== What is needed ==
While you copy the lines below, skip the pictures and keep the rest exact.

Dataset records
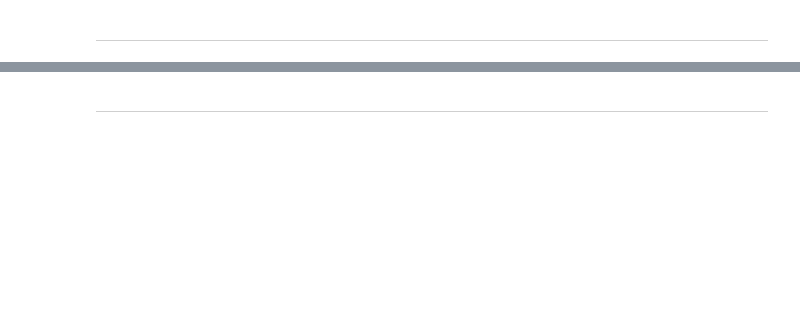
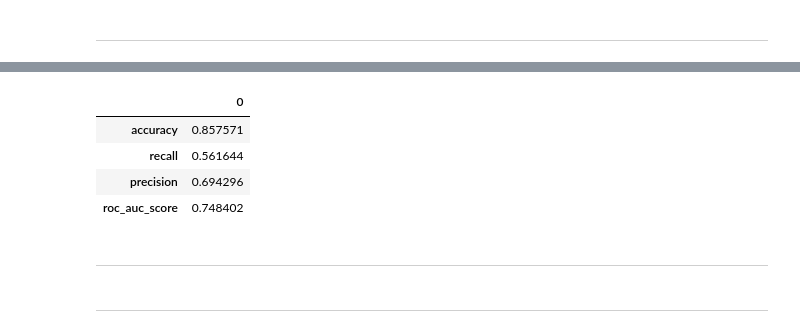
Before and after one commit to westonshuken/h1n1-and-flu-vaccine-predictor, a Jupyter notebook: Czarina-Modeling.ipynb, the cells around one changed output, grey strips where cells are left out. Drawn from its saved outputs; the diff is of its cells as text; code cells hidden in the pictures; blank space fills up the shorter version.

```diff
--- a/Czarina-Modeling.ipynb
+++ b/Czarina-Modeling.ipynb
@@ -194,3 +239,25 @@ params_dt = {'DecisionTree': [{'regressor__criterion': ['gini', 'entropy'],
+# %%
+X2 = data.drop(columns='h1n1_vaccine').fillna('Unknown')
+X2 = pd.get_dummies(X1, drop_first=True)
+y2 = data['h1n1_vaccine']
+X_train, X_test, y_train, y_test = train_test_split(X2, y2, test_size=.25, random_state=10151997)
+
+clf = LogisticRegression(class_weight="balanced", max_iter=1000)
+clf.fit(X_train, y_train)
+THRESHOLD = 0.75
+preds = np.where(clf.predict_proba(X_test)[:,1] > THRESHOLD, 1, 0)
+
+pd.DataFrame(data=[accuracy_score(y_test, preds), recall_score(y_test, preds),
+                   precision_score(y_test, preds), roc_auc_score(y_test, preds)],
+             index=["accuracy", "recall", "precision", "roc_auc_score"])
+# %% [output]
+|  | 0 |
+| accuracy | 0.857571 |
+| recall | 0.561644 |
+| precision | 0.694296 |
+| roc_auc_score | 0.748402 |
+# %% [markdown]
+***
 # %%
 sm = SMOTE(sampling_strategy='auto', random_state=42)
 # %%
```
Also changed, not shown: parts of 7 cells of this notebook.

== Result of the task ==
Before and after one commit to westonshuken/h1n1-and-flu-vaccine-predictor, a Jupyter notebook: Czarina-Modeling.ipynb, the cells around one changed output, grey strips where cells are left out. Drawn from its saved outputs; the diff is of its cells as text; code cells hidden in the pictures; blank space fills up the shorter version.

```diff
--- a/Czarina-Modeling.ipynb
+++ b/Czarina-Modeling.ipynb
@@ -194,3 +239,25 @@ params_dt = {'DecisionTree': [{'regressor__criterion': ['gini', 'entropy'],
+# %%
+X2 = data.drop(columns='h1n1_vaccine').fillna('Unknown')
+X2 = pd.get_dummies(X1, drop_first=True)
+y2 = data['h1n1_vaccine']
+X_train, X_test, y_train, y_test = train_test_split(X2, y2, test_size=.25, random_state=10151997)
+
+clf = LogisticRegression(class_weight="balanced", max_iter=1000)
+clf.fit(X_train, y_train)
+THRESHOLD = 0.75
+preds = np.where(clf.predict_proba(X_test)[:,1] > THRESHOLD, 1, 0)
+
+pd.DataFrame(data=[accuracy_score(y_test, preds), recall_score(y_test, preds),
+                   precision_score(y_test, preds), roc_auc_score(y_test, preds)],
+             index=["accuracy", "recall", "precision", "roc_auc_score"])
+# %% [output]
+|  | 0 |
+| accuracy | 0.857571 |
+| recall | 0.561644 |
+| precision | 0.694296 |
+| roc_auc_score | 0.748402 |
+# %% [markdown]
+***
 # %%
 sm = SMOTE(sampling_strategy='auto', random_state=42)
 # %%
```
Also changed, not shown: parts of 7 cells of this notebook.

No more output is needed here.